This previous Best Buy and RHS Award of Garden Merit (AGM) holder is a perfect blend of flowers and foliage. The deep-purple, almost black leaves complement the dark pink and coral-peach flowers that fade through to ice-cream shades of apricot as they age. The flowers, which were a big hit with bees and hoverflies, kept coming all summer long and our plants needed minimal deadheading thanks to the fact the blooms die so neatly. Our plants didn’t need any staking and stood up well to wind and rain. Peak flowering: August to October.

How we test dahlias

We selected different dahlia varieties, ordering three tubers of each. Dahlia tubers started to arrive from February onwards. We inspected all the tubers on arrival, checking for any soft or rotten areas and making a note of their condition. We potted up all our tubers at the end of March using a Best Buy compost for raising young plants. We kept them in the polytunnel at the Which? Gardening magazine trial grounds at Capel Manor, north London. During May, we moved our plants to the coldframe to harden off, before planting them into their final positions in a sunny, fertile bed at the start of June. During the summer, we assessed each variety for flowering impact and duration, attractiveness of foliage, and whether they suffered from any problems. We also tested how long they lasted as cut flowers.

Caring for your plants

Starting into growth

Dahlia tubers are usually available to buy from late February and need to be started off in the greenhouse in a Best Buy compost for raising young plants. Choose pots twice as wide and deep as the tubers, and pot up so the top of the tuber is just below the compost surface. Keep moist until shoots emerge and then water as necessary, feeding weekly with a balanced liquid fertiliser. Put them in a coldframe for hardening off before planting outdoors.

Taking cuttings

Once your tubers have sprouted, you want about four or five shoots. Any extras can be used as cuttings. Choose ones that are about 10cm tall, cutting them off at the base with a sharp knife. Trim to a clean cut, reduce the foliage, and insert the cuttings in a Best Buy compost for raising young plants. Seal a clear plastic bag around the pot and keep in a greenhouse or on a bright windowsill. They should root in two to three weeks. 

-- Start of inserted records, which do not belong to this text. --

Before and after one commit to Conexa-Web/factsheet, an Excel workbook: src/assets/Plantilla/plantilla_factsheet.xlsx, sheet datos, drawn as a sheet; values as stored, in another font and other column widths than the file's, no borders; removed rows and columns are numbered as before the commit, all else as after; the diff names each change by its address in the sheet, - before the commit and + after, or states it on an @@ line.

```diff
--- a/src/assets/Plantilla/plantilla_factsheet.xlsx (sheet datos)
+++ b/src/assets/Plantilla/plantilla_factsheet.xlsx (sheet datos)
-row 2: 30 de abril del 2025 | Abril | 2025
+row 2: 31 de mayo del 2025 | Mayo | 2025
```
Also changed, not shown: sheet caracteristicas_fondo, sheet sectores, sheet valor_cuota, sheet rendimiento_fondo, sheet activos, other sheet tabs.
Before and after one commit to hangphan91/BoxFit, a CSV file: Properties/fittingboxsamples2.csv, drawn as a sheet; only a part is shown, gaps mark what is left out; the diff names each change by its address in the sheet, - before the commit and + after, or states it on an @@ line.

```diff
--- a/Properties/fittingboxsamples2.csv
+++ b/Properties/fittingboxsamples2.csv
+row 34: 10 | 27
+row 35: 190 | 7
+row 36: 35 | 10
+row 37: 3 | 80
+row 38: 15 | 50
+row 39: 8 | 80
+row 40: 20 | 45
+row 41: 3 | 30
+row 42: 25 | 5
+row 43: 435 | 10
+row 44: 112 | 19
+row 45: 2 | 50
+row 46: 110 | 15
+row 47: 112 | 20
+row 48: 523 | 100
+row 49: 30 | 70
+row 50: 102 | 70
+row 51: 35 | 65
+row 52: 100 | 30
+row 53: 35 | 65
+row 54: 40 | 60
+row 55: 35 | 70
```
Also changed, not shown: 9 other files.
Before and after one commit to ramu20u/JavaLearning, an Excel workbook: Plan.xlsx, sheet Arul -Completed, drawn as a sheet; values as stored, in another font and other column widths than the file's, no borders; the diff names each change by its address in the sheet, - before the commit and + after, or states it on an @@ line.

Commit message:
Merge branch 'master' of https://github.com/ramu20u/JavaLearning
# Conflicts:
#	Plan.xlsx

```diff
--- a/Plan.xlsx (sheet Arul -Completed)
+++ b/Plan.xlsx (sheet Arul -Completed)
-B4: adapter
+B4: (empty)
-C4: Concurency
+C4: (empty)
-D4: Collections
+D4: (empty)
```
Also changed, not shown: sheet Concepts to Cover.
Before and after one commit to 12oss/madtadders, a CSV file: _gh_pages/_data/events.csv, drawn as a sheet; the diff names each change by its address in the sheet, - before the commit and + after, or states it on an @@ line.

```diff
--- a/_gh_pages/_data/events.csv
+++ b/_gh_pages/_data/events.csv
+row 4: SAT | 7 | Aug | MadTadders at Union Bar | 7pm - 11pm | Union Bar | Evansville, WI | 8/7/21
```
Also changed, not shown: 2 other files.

Planting

Dahlias need rich soil in a sunny spot, so dig in spent mushroom compost or garden compost before planting. Plant out when all risk of frost has passed and setup supports as early as possible, tying in shoots as they grow.

Planting dahlia

Deadheading

Keep on top of deadheading to encourage more flowers. 

Feeding

Give plants a boost with a liquid tomato feed towards the end of summer.

Cut flowers

Pick dahlias first thing in the morning or in the cool of the evening, choosing flowers that are fully open but with the petals at the back still looking fresh. Cut above a pair of leaves; axillary buds between these leaves and the main stem will develop to give you more flowers. They should last around four days in a vase. 

Overwintering

Dahlias are tender and, although on light soils they can be left in the ground covered with a thick mulch, it’s safest to lift the tubers after the first frosts. Cut down the blackened foliage, then lift with a fork. Remove soil and leave the tubers upside down in a cool place to dry. Store in a frost-free place in trays or boxes filled with dry sand, soil or compost.

Preparing dahlia tubers for winter

Common growing problems

Slugs and snails

These two pests both enjoy eating the soft, young foliage. Remove any that you find or use organic slug pellets. Slugs can be tackled using biological control.

Read more about slugs and snails.

Earwigs

Earwigs can nibble the flowers and leave them looking tatty. Shake the flowers to remove them.

Read more about earwigs.

Powdery mildew

In late summer, the leaves can get a white powdery coating. It's most common in dry summers.

Read more about powdery mildew.